When Jazz Meets Flamenco
Lilian Baylis Studio
Reviewed – 26th November 2021
“But taken on their own, each facet is a fascinating watch”
We are a few minutes into the show when renowned Flamenco dancer Karen Ruimy name drops the late Phil Ramone. We’ve just witnessed a smoky rendition of ‘Black Coffee’ that percolates a heady, jazzy atmosphere through the auditorium. We realise, then, that this is an album launch more than anything else. The credentials are impressive. Youth, the founding member of Killing Joke, is the Musical Director, and there is no shortage of virtuosity from the band forming an arc across the back of the stage. Ruimy herself has an intriguing backstory to add to the mix. Born in Casablanca, raised in Paris, she learnt flamenco at an early age. Adulthood found her in the banking world before leaving that to pursue creative and spiritual ventures and continuing as a professional flamenco dancer.
Already an author as well, she adds humanitarian work and philanthropy to her portfolio. Truly a force to be reckoned with, Ruimy brings her steely charisma to the stage. It is not entirely clear, however, which part of her personality we are being asked to focus on. The hesitancy in the delivery suggests nobody is really in control and consequently the show becomes a bit of a free for all. Titled “When Jazz meets Flamenco” it depicts more of a chance meeting between the two genres rather than a combination. We feel they are ships in the night rather than a meaningful romance. They don’t even exchange numbers. The sultry “Stormy Weather” and “La Vie En Rose” barely glance at the fiery bursts of music and dance breaks that feel as though they should be hot footing it into another gig.
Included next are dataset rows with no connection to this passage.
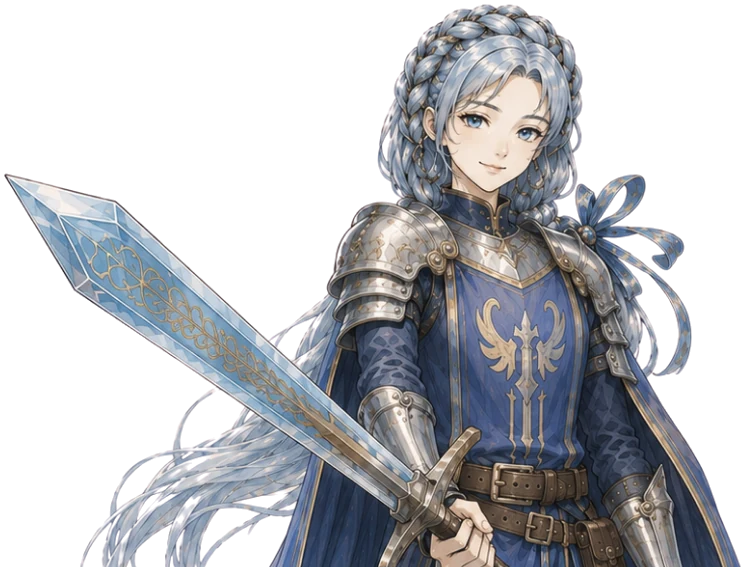
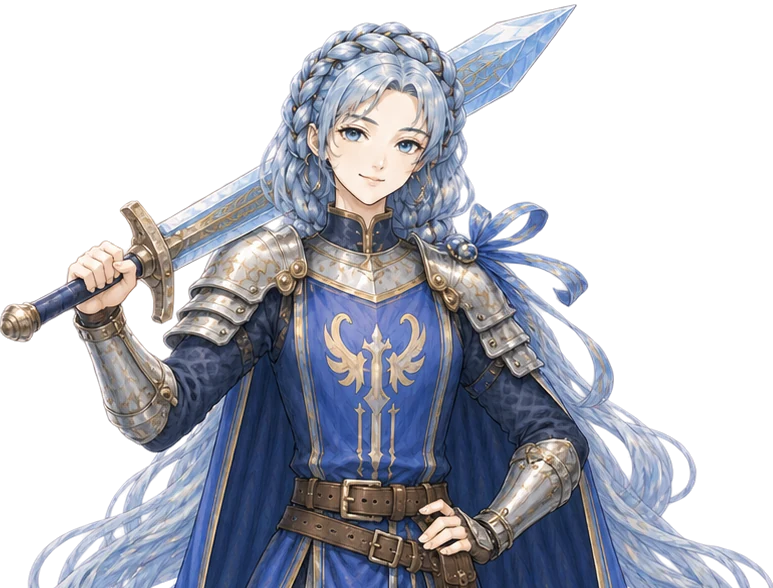
青い手(男女)を描き直した全身像に差し替え、全身像と胸像を作り直す (#195)

diff --git a/scripts/generateSealCutouts.py b/scripts/generateSealCutouts.py
@@ -114,6 +114,8 @@ BUST_KEEP_MIN: dict[tuple[int, str], float] = {
     # 描き直し後も細身で、何もしないと全身の 2割強しか残らない。描き直した他の3人(約 0.28〜0.30)に合わせる
     (10, '-male'): 0.29,  # 青い猿(男性)
     (14, '-male'): 0.29,  # 青い鷲(男性)
+    # 2026-11-22 描き直し: 剣を腰の高さで構えているので、女性(剣先込みで約 0.42 が残る)に合わせて剣まで残す
+    (6, '-male'): 0.41,   # 青い手(男性)
 }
But taken on their own, each facet is a fascinating watch; with the flamenco gaining more of the match points. Ruimy is a little short on theatricality, and occasionally short of the power needed to give voice to the songs she has chosen, but her band of musicians and dancers are more than happy to take the helm. Francisco Hidalgo and Francisco Blanco give star turns as the Flamenco dancer and singer respectively; their movement and energy creating the sparks that ignite this performance.
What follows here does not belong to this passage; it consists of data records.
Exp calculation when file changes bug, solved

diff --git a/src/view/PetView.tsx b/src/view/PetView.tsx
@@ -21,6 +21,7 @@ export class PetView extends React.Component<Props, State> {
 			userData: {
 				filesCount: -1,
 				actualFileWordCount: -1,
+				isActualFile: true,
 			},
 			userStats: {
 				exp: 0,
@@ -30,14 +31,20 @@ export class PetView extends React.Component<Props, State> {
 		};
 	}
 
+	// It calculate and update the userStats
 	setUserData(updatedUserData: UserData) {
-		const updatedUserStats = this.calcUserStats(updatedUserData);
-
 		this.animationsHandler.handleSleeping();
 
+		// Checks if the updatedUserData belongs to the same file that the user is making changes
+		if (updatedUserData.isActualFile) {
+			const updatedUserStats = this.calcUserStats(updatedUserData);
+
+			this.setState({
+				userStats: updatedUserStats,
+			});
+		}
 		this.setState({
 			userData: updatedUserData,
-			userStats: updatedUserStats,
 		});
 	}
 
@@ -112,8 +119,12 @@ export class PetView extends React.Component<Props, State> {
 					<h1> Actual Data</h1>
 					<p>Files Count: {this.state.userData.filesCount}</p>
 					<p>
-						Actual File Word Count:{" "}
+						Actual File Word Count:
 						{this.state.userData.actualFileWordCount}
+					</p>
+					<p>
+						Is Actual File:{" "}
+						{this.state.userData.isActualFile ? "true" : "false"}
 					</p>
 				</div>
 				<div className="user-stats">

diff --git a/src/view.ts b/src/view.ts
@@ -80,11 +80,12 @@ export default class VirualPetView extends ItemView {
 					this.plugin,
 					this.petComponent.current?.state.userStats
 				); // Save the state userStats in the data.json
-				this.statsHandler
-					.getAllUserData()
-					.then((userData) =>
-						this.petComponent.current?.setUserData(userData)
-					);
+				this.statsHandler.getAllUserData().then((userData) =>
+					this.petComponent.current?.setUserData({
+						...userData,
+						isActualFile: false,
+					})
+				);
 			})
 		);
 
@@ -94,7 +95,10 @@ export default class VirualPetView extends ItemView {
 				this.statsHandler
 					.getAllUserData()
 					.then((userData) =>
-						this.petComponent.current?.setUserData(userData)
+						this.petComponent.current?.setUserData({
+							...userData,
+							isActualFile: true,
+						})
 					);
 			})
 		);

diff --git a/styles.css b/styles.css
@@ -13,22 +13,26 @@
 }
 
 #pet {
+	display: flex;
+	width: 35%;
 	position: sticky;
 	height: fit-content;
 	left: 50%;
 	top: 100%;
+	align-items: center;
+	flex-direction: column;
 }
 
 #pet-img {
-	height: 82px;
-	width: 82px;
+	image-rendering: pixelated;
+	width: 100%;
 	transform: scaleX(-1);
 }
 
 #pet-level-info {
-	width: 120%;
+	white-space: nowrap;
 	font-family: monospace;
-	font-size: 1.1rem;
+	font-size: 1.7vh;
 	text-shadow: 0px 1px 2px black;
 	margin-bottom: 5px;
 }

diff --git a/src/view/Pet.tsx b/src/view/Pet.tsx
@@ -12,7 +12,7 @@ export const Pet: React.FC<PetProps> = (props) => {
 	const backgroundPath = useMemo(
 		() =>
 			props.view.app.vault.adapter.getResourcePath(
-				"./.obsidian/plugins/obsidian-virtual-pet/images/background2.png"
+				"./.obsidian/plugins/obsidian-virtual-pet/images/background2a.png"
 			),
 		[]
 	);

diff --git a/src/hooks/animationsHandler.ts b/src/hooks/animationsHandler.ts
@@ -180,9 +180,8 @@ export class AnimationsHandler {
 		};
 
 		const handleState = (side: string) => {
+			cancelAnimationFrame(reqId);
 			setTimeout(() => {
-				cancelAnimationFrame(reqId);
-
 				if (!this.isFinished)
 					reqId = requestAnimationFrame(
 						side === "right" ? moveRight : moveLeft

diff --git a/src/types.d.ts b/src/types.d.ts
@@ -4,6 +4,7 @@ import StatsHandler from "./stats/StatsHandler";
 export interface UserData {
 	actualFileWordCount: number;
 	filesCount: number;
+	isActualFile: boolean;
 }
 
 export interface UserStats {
The band certainly feed the flames of passion that the style evokes. Particularly the Spanish guitar which frequently takes centre stage while the backline shifts into the shadows. It is a shame that these moments then give way to a lack lustre “These Boots Are Made For Walking”. Again, we are reminded of the discrepancy of the styles rather than a promised fusion. A mix that sounds fascinating but is not realised. Towards the finale Ruimy concentrates on the traditional roots that are clearly dear to her. And to her credit she refrains from using the evening to plug the album that is being released alongside the live shows. For her it is a labour of love, and she communicates this with an aficionado’s affection for detail.
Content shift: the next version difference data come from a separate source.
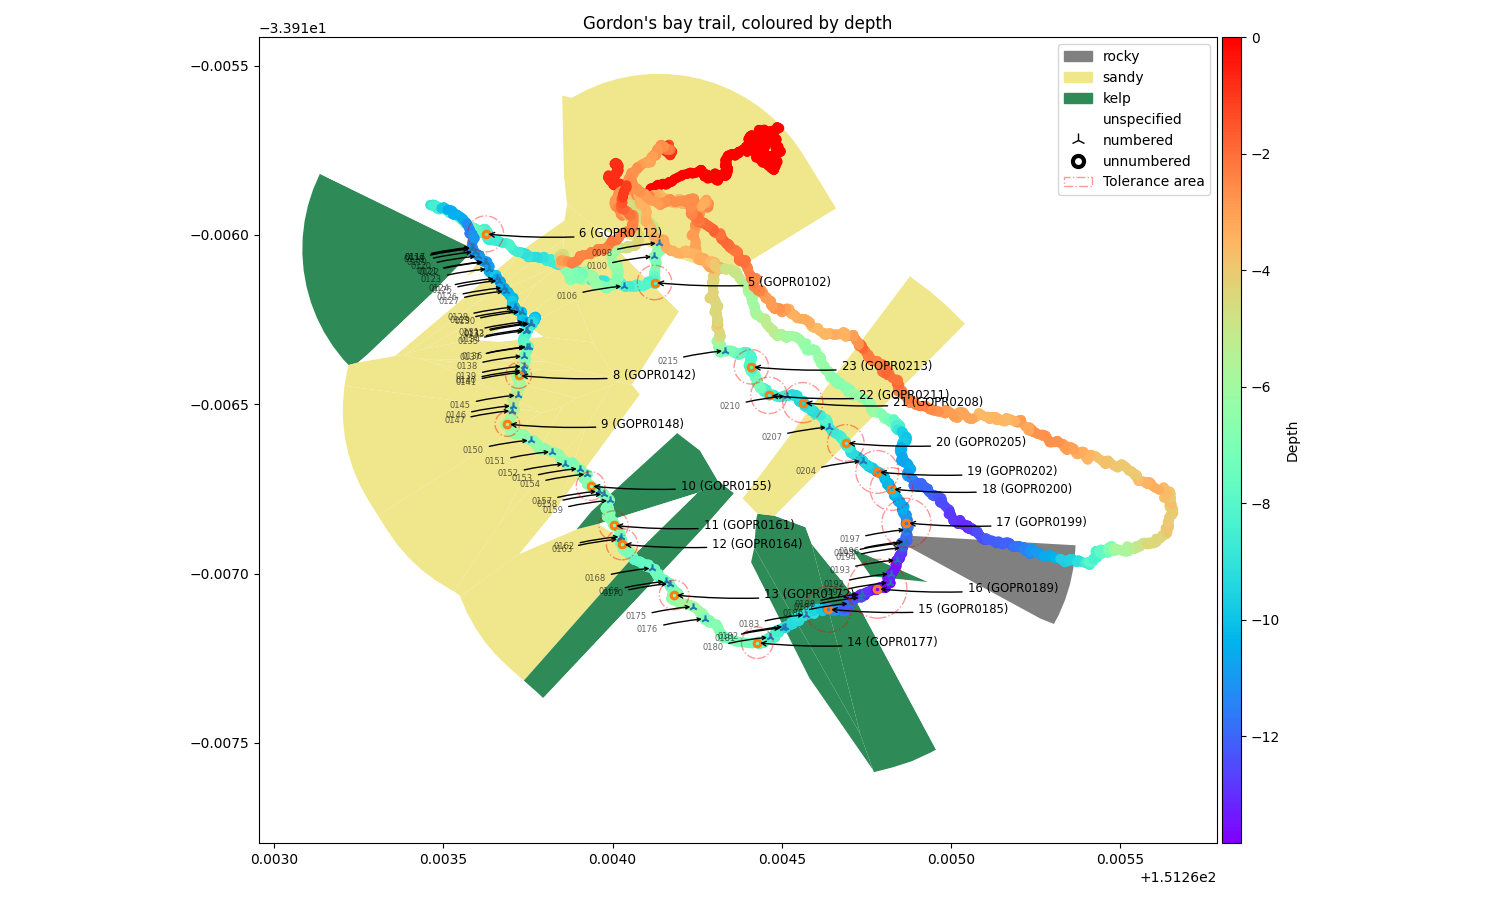
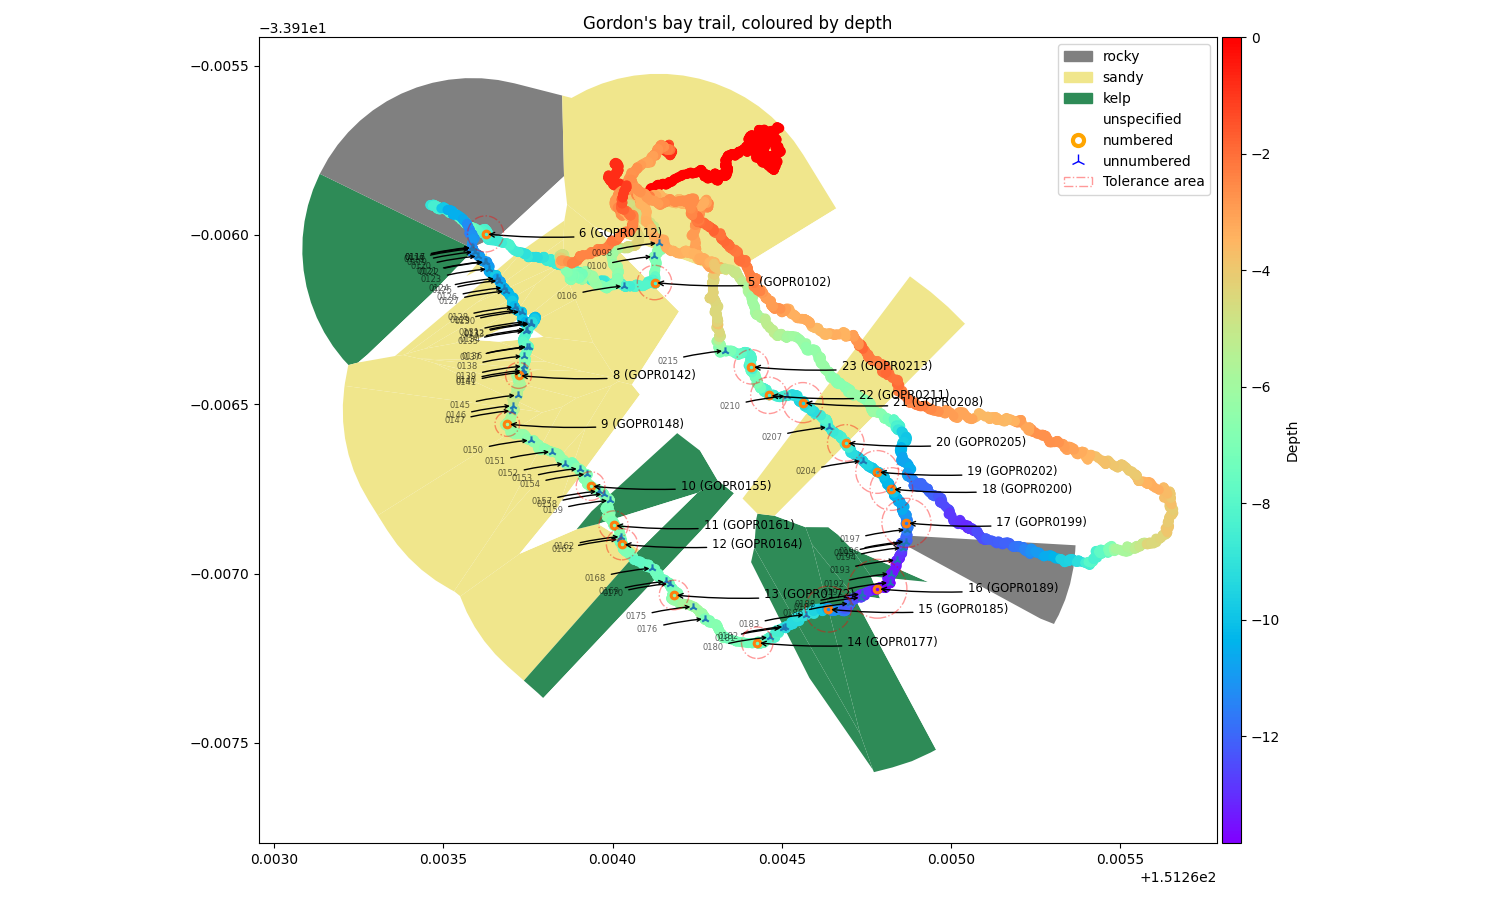
add colours to the numbered and unnumbered legend

Changed region(s): [[0.2147, 0.0622, 0.3987, 0.28], [0.5213, 0.5911, 0.5827, 0.6533], [0.7053, 0.1556, 0.736, 0.1867]]

diff --git a/photo_meta.py b/photo_meta.py
@@ -49,28 +49,28 @@ photo_meta = [
         "filename": "GOPR0104.JPG",
         "marker_type": "",
         "marker_number": "",
-        "bottom_condition": "unspecified",
+        "bottom_condition": "rocky",
     },
     {
         "dt": datetime.datetime(2024, 3, 8, 9, 35, 54),
         "filename": "GOPR0105.JPG",
         "marker_type": "",
         "marker_number": "",
-        "bottom_condition": "unspecified",
+        "bottom_condition": "rocky",
     },
     {
         "dt": datetime.datetime(2024, 3, 8, 9, 36, 7),
         "filename": "GOPR0106.JPG",
         "marker_type": "intermediate",
         "marker_number": "",
-        "bottom_condition": "unspecified",
+        "bottom_condition": "rocky",
     },
     {
         "dt": datetime.datetime(2024, 3, 8, 9, 36, 34),
         "filename": "GOPR0107.JPG",
         "marker_type": "",
         "marker_number": "",
-        "bottom_condition": "unspecified",
+        "bottom_condition": "rocky",
     },
     {
         "dt": datetime.datetime(2024, 3, 8, 9, 37, 31),

diff --git a/mapper.py b/mapper.py
@@ -307,18 +307,21 @@ intermediate_df.apply(add_intermediate_label, axis=1)
 
 import matplotlib.lines as mlines
 
-markers = {"numbered": "2", "unnumbered": "$\circ$"}
+markers = [
+    {"description": "numbered", "marker": "$\circ$", "colour": "orange"},
+    {"description": "unnumbered", "marker": "2", "colour": "blue"},
+]
 
 # Create a Line2D object for each marker type and add it to the legend handles
-for marker_type, marker in markers.items():
+for marker in markers:
     line = mlines.Line2D(
         [],
         [],
-        color="black",
-        marker=marker,
+        color=marker["colour"],
+        marker=marker["marker"],
         linestyle="None",
         markersize=10,
-        label=marker_type,
+        label=marker["description"],
     )
     legend_handles.append(line)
Two powerful forces are being brought together in “When Jazz Meets Flamenco”. But like reluctant solitary creatures they circle each other warily. The marriage is never consummated and ultimately the heady, explosive hit that the collision could give is slightly diluted.
Reviewed by Jonathan Evans
Photography by Ryan Howard
When Jazz Meets Flamenco
Lilian Baylis Studio until 27th November
Other Sadler’s Wells shows reviewed this year: